**What you need to do**. The number of lines in the entries below holding the word "README" is all that is needed here.

(Difference listings)
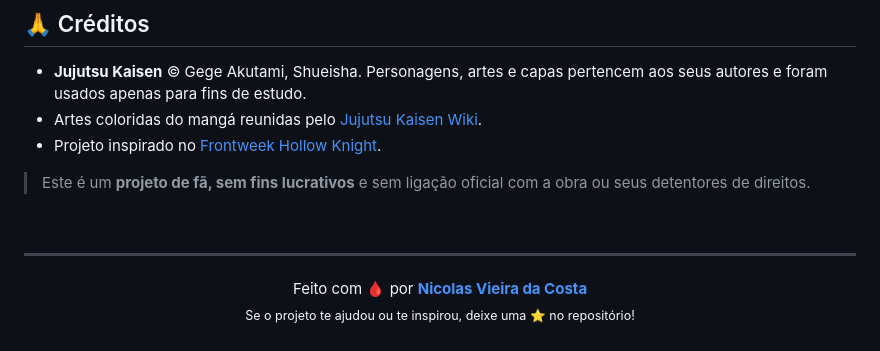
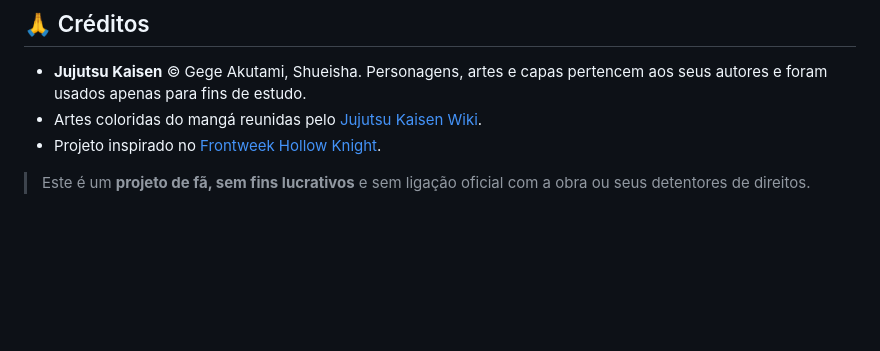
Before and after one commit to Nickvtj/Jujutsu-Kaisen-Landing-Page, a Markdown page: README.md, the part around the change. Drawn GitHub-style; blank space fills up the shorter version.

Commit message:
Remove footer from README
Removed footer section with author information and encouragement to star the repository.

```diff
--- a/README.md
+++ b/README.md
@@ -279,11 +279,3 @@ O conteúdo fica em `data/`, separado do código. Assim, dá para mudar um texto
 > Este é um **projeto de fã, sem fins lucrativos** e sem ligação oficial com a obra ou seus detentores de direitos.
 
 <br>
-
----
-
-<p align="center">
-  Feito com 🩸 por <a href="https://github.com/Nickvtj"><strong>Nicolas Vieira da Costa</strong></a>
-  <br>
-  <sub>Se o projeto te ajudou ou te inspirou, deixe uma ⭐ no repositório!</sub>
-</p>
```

--

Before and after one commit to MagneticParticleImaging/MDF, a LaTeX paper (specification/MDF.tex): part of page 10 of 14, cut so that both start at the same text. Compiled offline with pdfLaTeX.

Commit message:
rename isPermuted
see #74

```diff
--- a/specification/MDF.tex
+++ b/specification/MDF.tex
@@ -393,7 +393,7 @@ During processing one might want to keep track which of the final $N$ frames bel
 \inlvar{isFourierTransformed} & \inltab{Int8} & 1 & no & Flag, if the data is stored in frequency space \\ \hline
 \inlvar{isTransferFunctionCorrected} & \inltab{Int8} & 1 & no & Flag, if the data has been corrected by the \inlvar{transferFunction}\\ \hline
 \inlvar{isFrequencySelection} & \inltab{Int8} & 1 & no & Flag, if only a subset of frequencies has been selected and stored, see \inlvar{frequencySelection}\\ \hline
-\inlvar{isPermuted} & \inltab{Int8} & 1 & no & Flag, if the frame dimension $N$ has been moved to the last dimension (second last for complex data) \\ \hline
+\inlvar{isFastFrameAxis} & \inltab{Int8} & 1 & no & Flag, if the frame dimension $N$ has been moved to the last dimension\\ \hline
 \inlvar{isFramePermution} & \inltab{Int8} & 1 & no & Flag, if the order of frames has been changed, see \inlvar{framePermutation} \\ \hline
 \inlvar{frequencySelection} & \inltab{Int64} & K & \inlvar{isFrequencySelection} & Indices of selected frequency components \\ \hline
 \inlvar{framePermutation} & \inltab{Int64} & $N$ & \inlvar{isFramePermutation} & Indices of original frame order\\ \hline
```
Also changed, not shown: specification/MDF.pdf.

**Written response**. 4